Will Renault be nationalized again?
The discussion in France is ongoing. The French car manufacturer Renault is in bad shape for the moment, and one of its biggest shareholders, the French State, is considering the options to save this national monument, including a (re)nationalization.
At the moment, Renault is suffering so much from the corona crisis and its economic consequences that its survival is at stake. The French state thinks of an exceptional intervention scheme that goes much further than the already promised guarantee for a 5 billion euros loan.
Seventy-five years ago, a decision of the national resistance council CNR dissolved the SA Usines Renault and transformed it into a state-owned Régie. The reason: the unique shareholder Louis Renault was accused of collaboration with Germany during World War II.
It would last until 1996 before Renault became a ‘normal’ company again, and nevertheless, the French state kept a 15% stake in the company, making it one of the major shareholders. In 1999, the Alliance with the Japanese car manufacturer Nissan was created, and somewhat later, the so-called Ghosn-era started.
Red lights ignored
A good while before the corona crisis, the lights had already become red, one after one, for the French car manufacturer. The last years under the presidency of Carlos Ghosn were marked by a certain ‘laissez-aller’ at top management level, which led to several errors that could become fatal in the future.
Almost all car manufacturers face (very) difficult times. But for Renault, it’s even worse. For example, the 43% stake the company has in Nissan is registered in the bookkeeping being 21 billion euros worth. In reality, it’s now rather 5,5 billion.
The revalorization of Renault on the market could lead to a figure inferior to the loan it is receiving with the state guarantee. And when the usual institutional investors are not interested anymore, the only credible lifebuoy becomes the French state.

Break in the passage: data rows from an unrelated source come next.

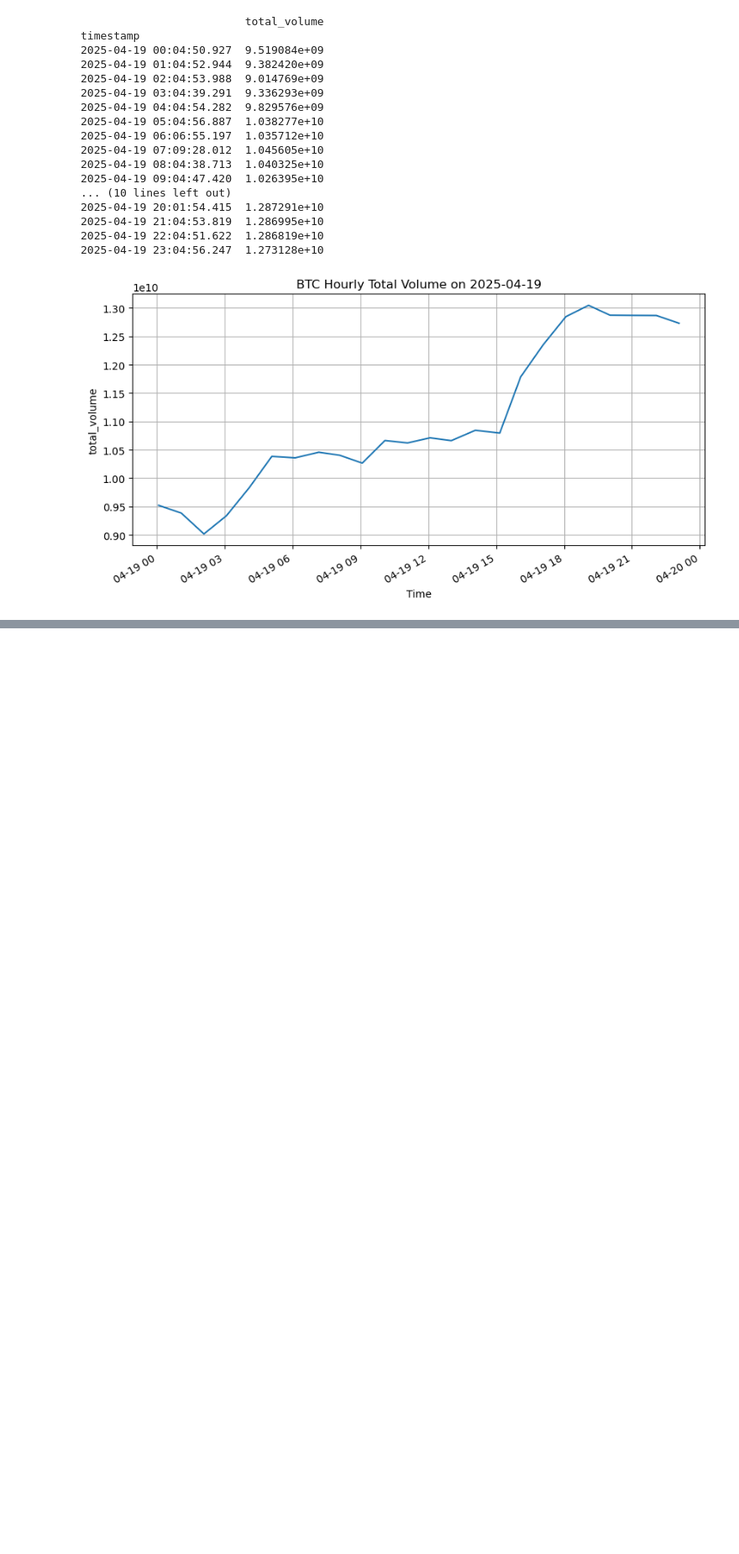
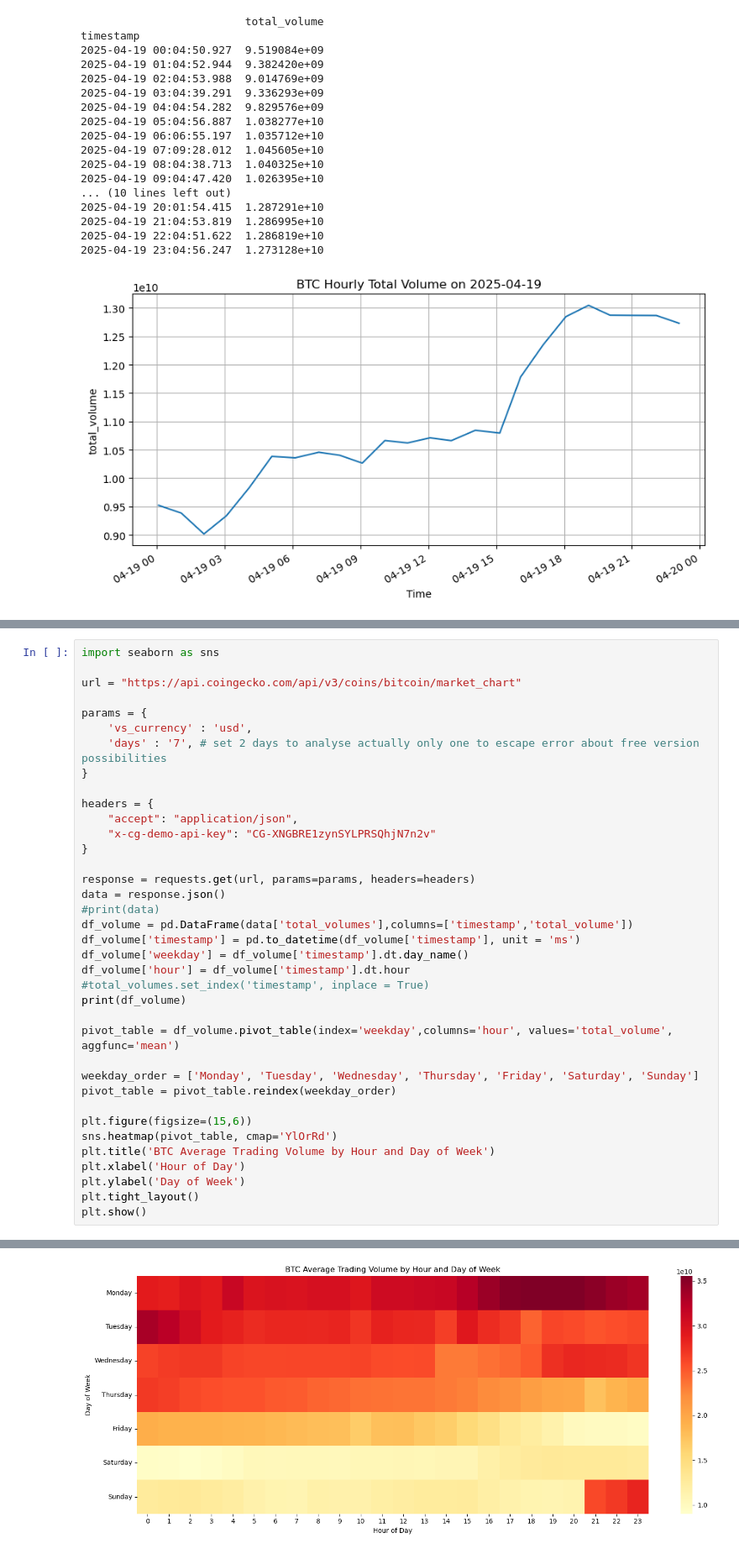
Before and after one commit to moyu1011-hka/hausarbeit-info2, a Jupyter notebook: test_coingecko_with_jupyter.ipynb, the cells around one changed output, grey strips where cells are left out. Shown at 84% size. Cells and saved outputs as stored; diff of their text form; blank space fills up the shorter version.

```diff
--- a/test_coingecko_with_jupyter.ipynb
+++ b/test_coingecko_with_jupyter.ipynb
@@ -400,0 +402,38 @@ KeyError: 'weekday'
+# %%
+import seaborn as sns
+
+url = "https://api.coingecko.com/api/v3/coins/bitcoin/market_chart"
+
+params = {
+    'vs_currency' : 'usd',
+    'days' : '7', # set 2 days to analyse actually only one to escape error about free version possibilities
+}
+
+headers = {
+    "accept": "application/json",
+    "x-cg-demo-api-key": "CG-XNGBRE1zynSYLPRSQhjN7n2v"
+}
+
+response = requests.get(url, params=params, headers=headers)
+data = response.json()
+#print(data)
+df_volume = pd.DataFrame(data['total_volumes'],columns=['timestamp','total_volume'])
+df_volume['timestamp'] = pd.to_datetime(df_volume['timestamp'], unit = 'ms')
+df_volume['weekday'] = df_volume['timestamp'].dt.day_name()
+df_volume['hour'] = df_volume['timestamp'].dt.hour
+#total_volumes.set_index('timestamp', inplace = True)
+print(df_volume)
+
+pivot_table = df_volume.pivot_table(index='weekday',columns='hour', values='total_volume', aggfunc='mean')
+
+weekday_order = ['Monday', 'Tuesday', 'Wednesday', 'Thursday', 'Friday', 'Saturday', 'Sunday']
+pivot_table = pivot_table.reindex(weekday_order)
+
+plt.figure(figsize=(15,6))
+sns.heatmap(pivot_table, cmap='YlOrRd')
+plt.title('BTC Average Trading Volume by Hour and Day of Week')
+plt.xlabel('Hour of Day')
+plt.ylabel('Day of Week')
+plt.tight_layout()
+plt.show()
+# %% [output]
@@ -400,0 +454 @@ KeyError: 'weekday'
+[figure, added]
```
Also changed, not shown: parts of 3 cells of this notebook.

Last year, Renault already indicated that it planned to stop several of its models after the ongoing model expires, talking of the Twingo, Koleos, and Talisman. Still, rumors also insinuated other (more popular) models.
With the Ghosn affair in Japan, and the Japanese Alliance members not in good shape either, one could have imagined that the Alliance ties would be strengthened immediately. But this seems more difficult than expected: Nissan is now aiming at its home turf, China and the US, Renault’s most important market is Europe, and it has practically gone from China. It’s good to have a precise distribution of territories, but a common strategy is lacking until now.

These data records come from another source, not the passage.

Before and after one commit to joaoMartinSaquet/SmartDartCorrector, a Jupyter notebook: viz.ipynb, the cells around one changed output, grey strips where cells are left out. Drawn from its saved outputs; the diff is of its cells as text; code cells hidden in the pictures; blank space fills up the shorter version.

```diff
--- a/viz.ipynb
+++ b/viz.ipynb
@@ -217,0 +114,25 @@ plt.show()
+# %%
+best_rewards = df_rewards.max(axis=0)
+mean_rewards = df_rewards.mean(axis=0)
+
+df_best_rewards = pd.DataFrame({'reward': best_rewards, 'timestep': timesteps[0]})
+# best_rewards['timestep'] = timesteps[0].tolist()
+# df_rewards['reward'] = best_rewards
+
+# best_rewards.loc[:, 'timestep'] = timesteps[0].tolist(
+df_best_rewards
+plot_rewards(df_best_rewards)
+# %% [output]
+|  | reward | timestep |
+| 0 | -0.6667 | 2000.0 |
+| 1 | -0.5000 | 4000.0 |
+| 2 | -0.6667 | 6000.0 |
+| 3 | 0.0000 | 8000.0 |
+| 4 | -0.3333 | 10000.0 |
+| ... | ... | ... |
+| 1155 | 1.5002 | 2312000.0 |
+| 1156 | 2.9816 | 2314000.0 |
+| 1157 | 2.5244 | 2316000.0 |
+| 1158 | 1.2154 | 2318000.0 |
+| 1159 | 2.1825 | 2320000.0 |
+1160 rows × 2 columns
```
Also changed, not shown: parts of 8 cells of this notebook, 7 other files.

Important decisions had/have to be made very promptly. Still, until the first of July, the newly designed CEO, Luca de Meo, has his hands tied because of the non-concurrence clause enforced by his former employer (and big competitor) Volkswagen.

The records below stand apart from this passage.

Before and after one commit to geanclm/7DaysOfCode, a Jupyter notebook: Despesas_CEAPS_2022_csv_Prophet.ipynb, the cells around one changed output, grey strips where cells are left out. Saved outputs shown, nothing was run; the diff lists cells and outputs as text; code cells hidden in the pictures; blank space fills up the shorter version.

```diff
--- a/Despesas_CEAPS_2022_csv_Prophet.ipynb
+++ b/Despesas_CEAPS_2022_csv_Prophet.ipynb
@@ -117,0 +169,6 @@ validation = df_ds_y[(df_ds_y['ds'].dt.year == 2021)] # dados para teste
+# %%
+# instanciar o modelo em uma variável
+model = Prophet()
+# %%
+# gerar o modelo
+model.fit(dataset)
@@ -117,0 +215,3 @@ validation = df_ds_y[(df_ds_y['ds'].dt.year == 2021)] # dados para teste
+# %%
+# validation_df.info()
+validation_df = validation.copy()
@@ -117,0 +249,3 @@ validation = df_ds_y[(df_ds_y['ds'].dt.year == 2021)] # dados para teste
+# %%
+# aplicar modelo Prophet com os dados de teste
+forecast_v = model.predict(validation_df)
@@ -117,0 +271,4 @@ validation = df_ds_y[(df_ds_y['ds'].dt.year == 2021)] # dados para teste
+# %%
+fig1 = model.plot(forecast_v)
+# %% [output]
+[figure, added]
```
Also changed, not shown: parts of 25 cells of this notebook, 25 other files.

Now that Renault has been forced to turn to the French state for its savior, the latter sees a clear opportunity to impose certain things. For example, the relocation of production to France, so that employment in the French Renault factories can be guaranteed.
Unfortunately, this appears not to be that simple. The cars assembled in South-America are only sold there. It has no sense to produce them elsewhere. The Dacia models, produced in Romania and Marokko, would lose their competitiveness once returned to France.
Renault’s bestseller, the Clio, is now made in Turkey. The production cost is 10% inferior over there, bringing it back to France would mean that the model has to be sold without benefit, or that it would outprice itself against the competition.
Even the French state has not a lot of options. It will have to back painful (cost-cutting and reorganizing) decisions and foresee (a lot of) money to recapitalize the company. There’s a certain logic in it that it will want something in return. Owning a (more significant) part of Renault, or simply the whole company is clearly on the table again.